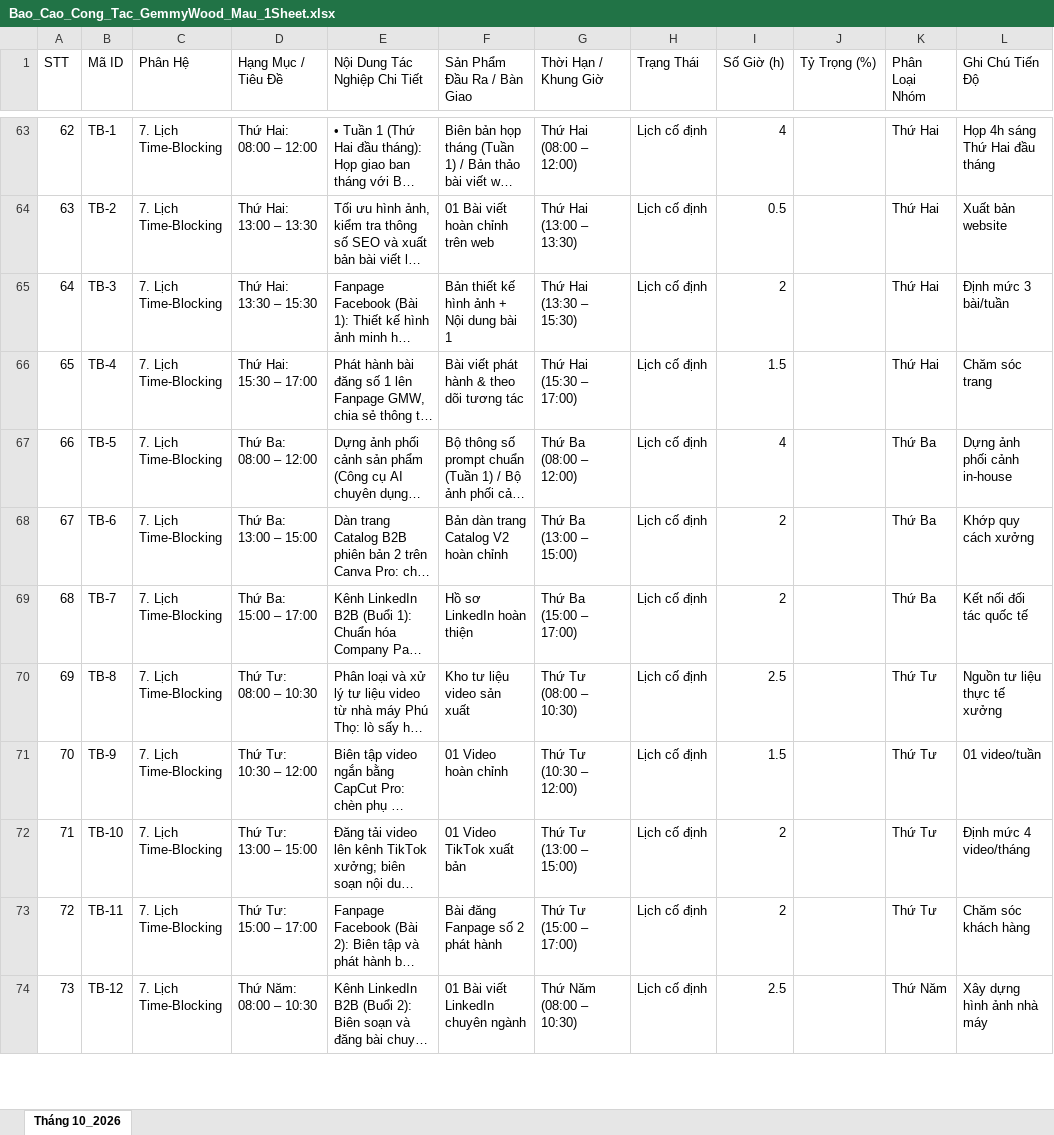
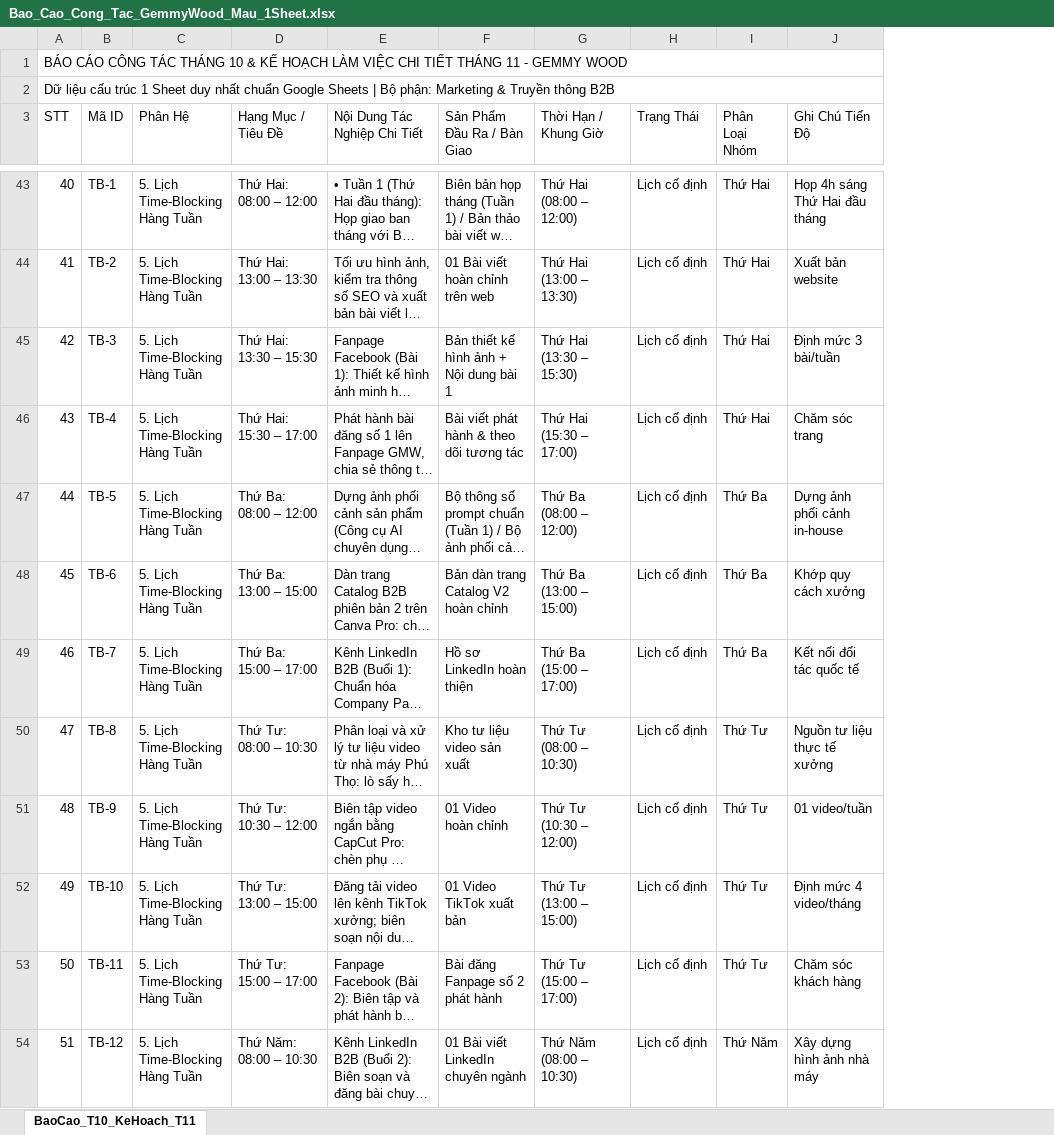
Before and after one commit to ngocdungx/ngocdungx.github.io, an Excel workbook: Bao_Cao_Cong_Tac_GemmyWood_Mau_1Sheet.xlsx, sheet BaoCao_T10_KeHoach_T11, drawn as a sheet; only a part is shown, gaps mark what is left out; long unchanged cells end in …; values as stored, in another font and other column widths than the file's, no cell formats; removed rows and columns are numbered as before the commit, all else as after; the diff covers the shown part only; the diff names each change by its address in the sheet, - before the commit and + after, or states it on an @@ line.

Commit message:
feat(report): tinh gian 1 sheet, bo dinh muc va muc tieu cu, them ke hoach chi tiet thang 11

```diff
--- a/Bao_Cao_Cong_Tac_GemmyWood_Mau_1Sheet.xlsx (sheet BaoCao_T10_KeHoach_T11)
+++ b/Bao_Cao_Cong_Tac_GemmyWood_Mau_1Sheet.xlsx (sheet BaoCao_T10_KeHoach_T11)
-sheet tab: Tháng 10_2026
+sheet tab: BaoCao_T10_KeHoach_T11
-column I (Số Giờ (h)), rows 63-74: 4 | 0.5 | 2 | 1.5 | 4 | 2 | 2 | 2.5 | 1.5 | 2 | 2 | 2.5
-column J (Tỷ Trọng (%)), empty
+row 1: BÁO CÁO CÔNG TÁC THÁNG 10 & KẾ HOẠCH LÀM VIỆC CHI TIẾT THÁNG 11 - GEMMY WOOD
+row 2: Dữ liệu cấu trúc 1 Sheet duy nhất chuẩn Google Sheets | Bộ phận: Marketing & Truyền thông B2B
@@ column A (STT) renumbered from row 16 down @@
-C43:C54 (Phân Hệ): 7. Lịch Time-Blocking
+C43:C54 (Phân Hệ): 5. Lịch Time-Blocking Hàng Tuần
```
Also changed, not shown: 17 added rows, 39 removed rows and 61 edited cells elsewhere in this sheet, cell formats, 4 other files.
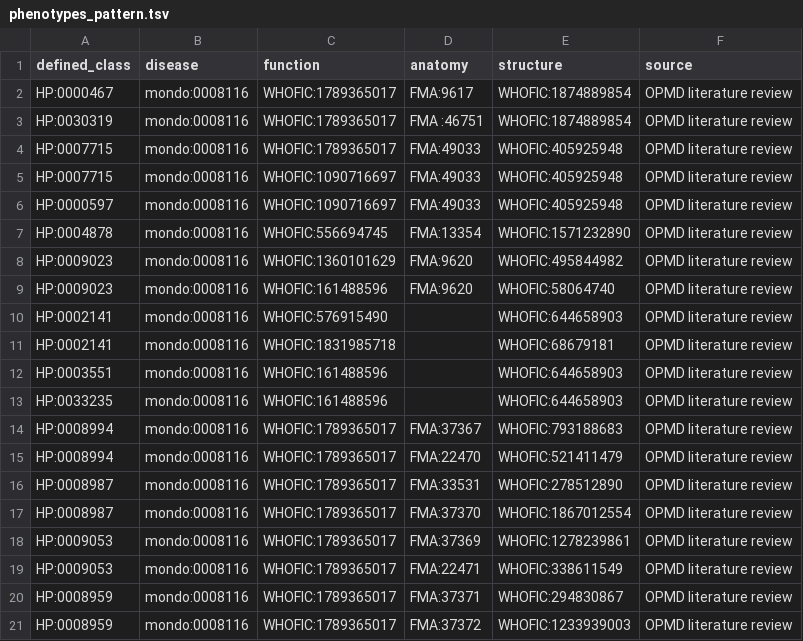
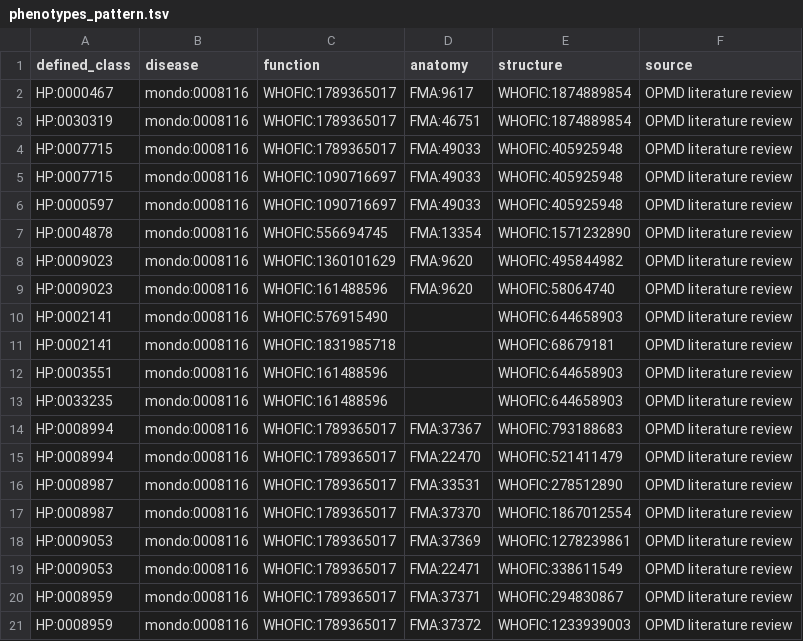
Before and after one commit to JuPoIm/promot, a TSV file: src/patterns/data/default/phenotypes_pattern.tsv, drawn as a sheet.

```diff
--- a/src/patterns/data/default/phenotypes_pattern.tsv
+++ b/src/patterns/data/default/phenotypes_pattern.tsv
@@ -2,3 +2,3 @@ defined_class	disease	function	anatomy	structure	source
 HP:0000467	mondo:0008116	WHOFIC:1789365017 	FMA:9617	WHOFIC:1874889854	OPMD literature review
-HP:0030319	mondo:0008116	WHOFIC:1789365017 	FMA :46751	WHOFIC:1874889854	OPMD literature review
+HP:0030319	mondo:0008116	WHOFIC:1789365017 	FMA:46751	WHOFIC:1874889854	OPMD literature review
 HP:0007715	mondo:0008116	WHOFIC:1789365017 	FMA:49033	WHOFIC:405925948	OPMD literature review
```
Also changed, not shown: src/templates/PROMOT-classes-relations.csv, 28 other files.
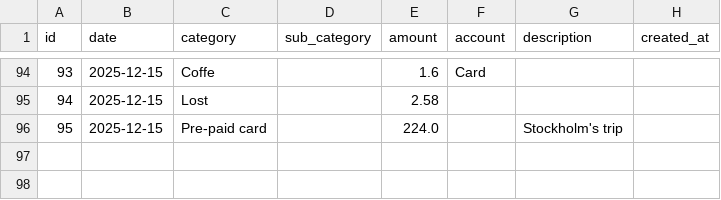
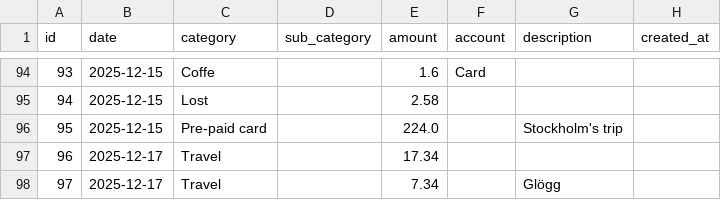
Before and after one commit to FiengoKineton/money-manager, a CSV file: data/expenses.csv, drawn as a sheet; only a part is shown, gaps mark what is left out; the diff names each change by its address in the sheet, - before the commit and + after, or states it on an @@ line.

```diff
--- a/data/expenses.csv
+++ b/data/expenses.csv
+row 97: 96 | 2025-12-17 | Travel |  | 17.34
+row 98: 97 | 2025-12-17 | Travel |  | 7.34 |  | Glögg
```
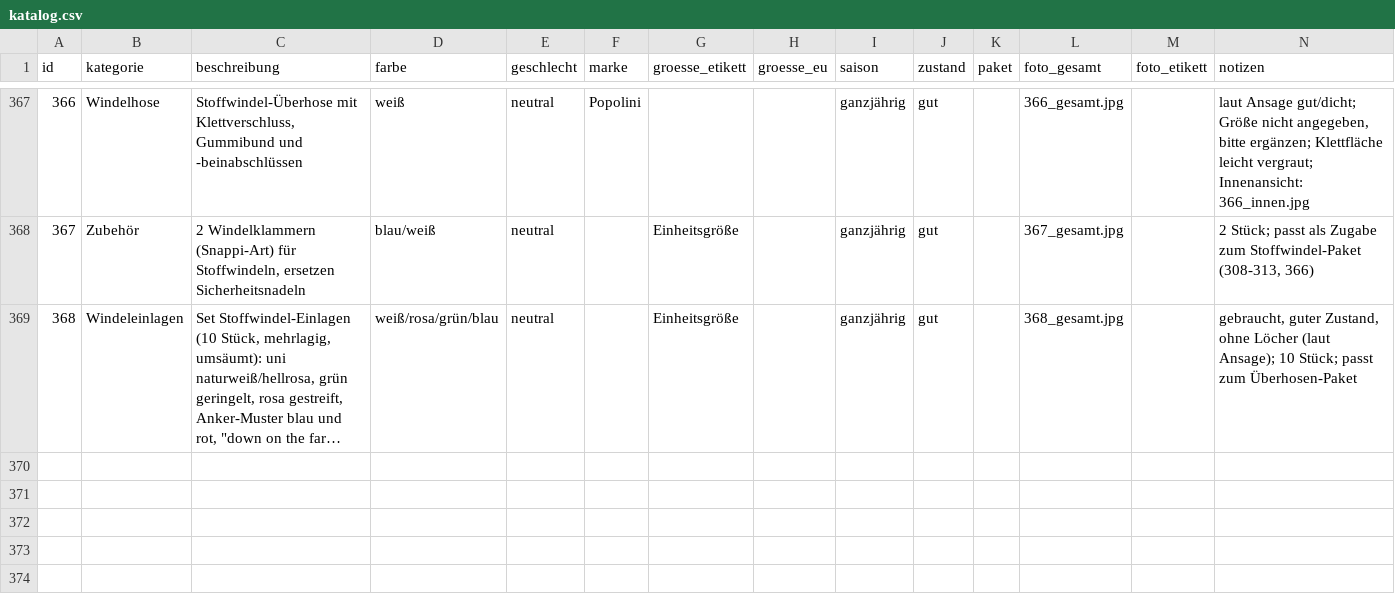
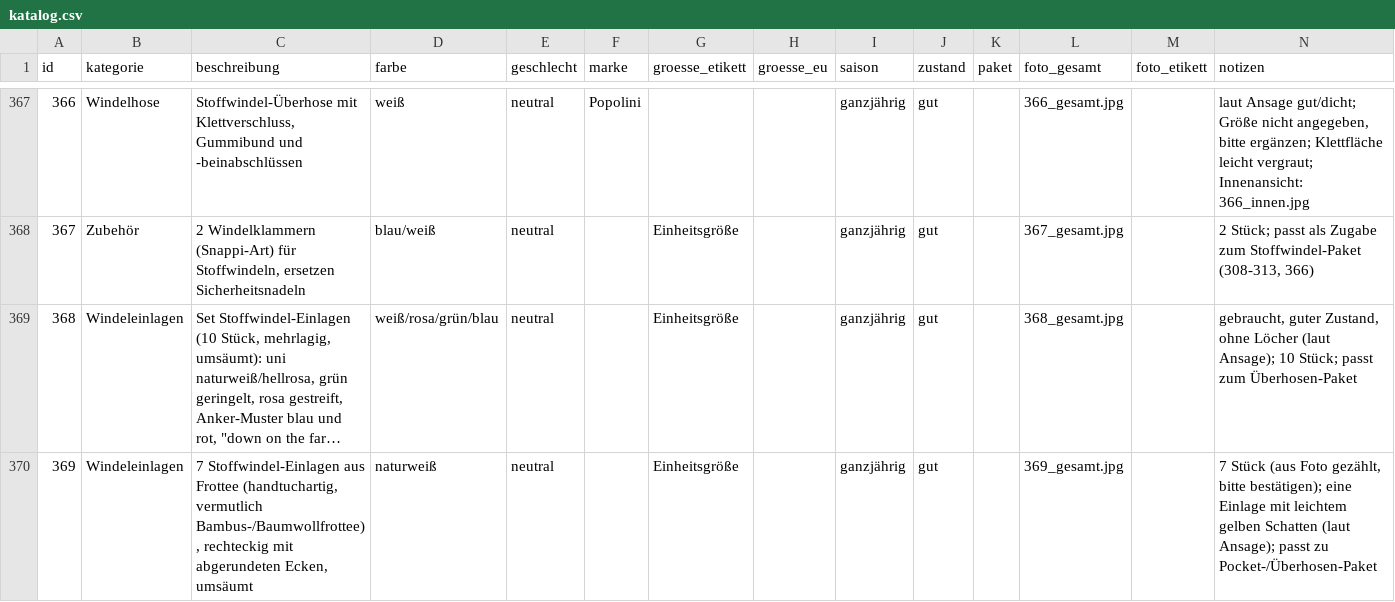
Before and after one commit to polinapi/pipipipip, a CSV file: babyklamotten/katalog.csv, drawn as a sheet; only a part is shown, gaps mark what is left out; long unchanged cells end in …; the diff names each change by its address in the sheet, - before the commit and + after, or states it on an @@ line.

```diff
--- a/babyklamotten/katalog.csv
+++ b/babyklamotten/katalog.csv
+row 370: 369 | Windeleinlagen | 7 Stoffwindel-Einlagen aus Frottee (handtuchartig, vermutlich Bambus-/Baumwollfrottee), rechteckig mit abgerundeten Ecken, umsäumt | naturweiß | neutral |  | Einheitsgröße |  | ganzjährig | gut |  | 369_gesamt.jpg |  | 7 Stück (aus Foto gezählt, bitte bestätigen); eine Einlage mit leichtem gelben Schatten (laut Ansage); passt zu Pocket-/Überhosen-Paket
```
Also changed, not shown: 1 other file.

* * *

Print the material above verbatim, no images.

Before and after one commit to ngocdungx/ngocdungx.github.io, an Excel workbook: Bao_Cao_Cong_Tac_GemmyWood_Mau_1Sheet.xlsx, sheet BaoCao_T10_KeHoach_T11, drawn as a sheet; only a part is shown, gaps mark what is left out; long unchanged cells end in …; values as stored, in another font and other column widths than the file's, no cell formats; removed rows and columns are numbered as before the commit, all else as after; the diff covers the shown part only; the diff names each change by its address in the sheet, - before the commit and + after, or states it on an @@ line.

Commit message:
feat(report): tinh gian 1 sheet, bo dinh muc va muc tieu cu, them ke hoach chi tiet thang 11

```diff
--- a/Bao_Cao_Cong_Tac_GemmyWood_Mau_1Sheet.xlsx (sheet BaoCao_T10_KeHoach_T11)
+++ b/Bao_Cao_Cong_Tac_GemmyWood_Mau_1Sheet.xlsx (sheet BaoCao_T10_KeHoach_T11)
-sheet tab: Tháng 10_2026
+sheet tab: BaoCao_T10_KeHoach_T11
-column I (Số Giờ (h)), rows 63-74: 4 | 0.5 | 2 | 1.5 | 4 | 2 | 2 | 2.5 | 1.5 | 2 | 2 | 2.5
-column J (Tỷ Trọng (%)), empty
+row 1: BÁO CÁO CÔNG TÁC THÁNG 10 & KẾ HOẠCH LÀM VIỆC CHI TIẾT THÁNG 11 - GEMMY WOOD
+row 2: Dữ liệu cấu trúc 1 Sheet duy nhất chuẩn Google Sheets | Bộ phận: Marketing & Truyền thông B2B
@@ column A (STT) renumbered from row 16 down @@
-C43:C54 (Phân Hệ): 7. Lịch Time-Blocking
+C43:C54 (Phân Hệ): 5. Lịch Time-Blocking Hàng Tuần
```
Also changed, not shown: 17 added rows, 39 removed rows and 61 edited cells elsewhere in this sheet, cell formats, 4 other files.
Before and after one commit to JuPoIm/promot, a TSV file: src/patterns/data/default/phenotypes_pattern.tsv, drawn as a sheet.

```diff
--- a/src/patterns/data/default/phenotypes_pattern.tsv
+++ b/src/patterns/data/default/phenotypes_pattern.tsv
@@ -2,3 +2,3 @@ defined_class	disease	function	anatomy	structure	source
 HP:0000467	mondo:0008116	WHOFIC:1789365017 	FMA:9617	WHOFIC:1874889854	OPMD literature review
-HP:0030319	mondo:0008116	WHOFIC:1789365017 	FMA :46751	WHOFIC:1874889854	OPMD literature review
+HP:0030319	mondo:0008116	WHOFIC:1789365017 	FMA:46751	WHOFIC:1874889854	OPMD literature review
 HP:0007715	mondo:0008116	WHOFIC:1789365017 	FMA:49033	WHOFIC:405925948	OPMD literature review
```
Also changed, not shown: src/templates/PROMOT-classes-relations.csv, 28 other files.
Before and after one commit to FiengoKineton/money-manager, a CSV file: data/expenses.csv, drawn as a sheet; only a part is shown, gaps mark what is left out; the diff names each change by its address in the sheet, - before the commit and + after, or states it on an @@ line.

```diff
--- a/data/expenses.csv
+++ b/data/expenses.csv
+row 97: 96 | 2025-12-17 | Travel |  | 17.34
+row 98: 97 | 2025-12-17 | Travel |  | 7.34 |  | Glögg
```
Before and after one commit to polinapi/pipipipip, a CSV file: babyklamotten/katalog.csv, drawn as a sheet; only a part is shown, gaps mark what is left out; long unchanged cells end in …; the diff names each change by its address in the sheet, - before the commit and + after, or states it on an @@ line.

```diff
--- a/babyklamotten/katalog.csv
+++ b/babyklamotten/katalog.csv
+row 370: 369 | Windeleinlagen | 7 Stoffwindel-Einlagen aus Frottee (handtuchartig, vermutlich Bambus-/Baumwollfrottee), rechteckig mit abgerundeten Ecken, umsäumt | naturweiß | neutral |  | Einheitsgröße |  | ganzjährig | gut |  | 369_gesamt.jpg |  | 7 Stück (aus Foto gezählt, bitte bestätigen); eine Einlage mit leichtem gelben Schatten (laut Ansage); passt zu Pocket-/Überhosen-Paket
```
Also changed, not shown: 1 other file.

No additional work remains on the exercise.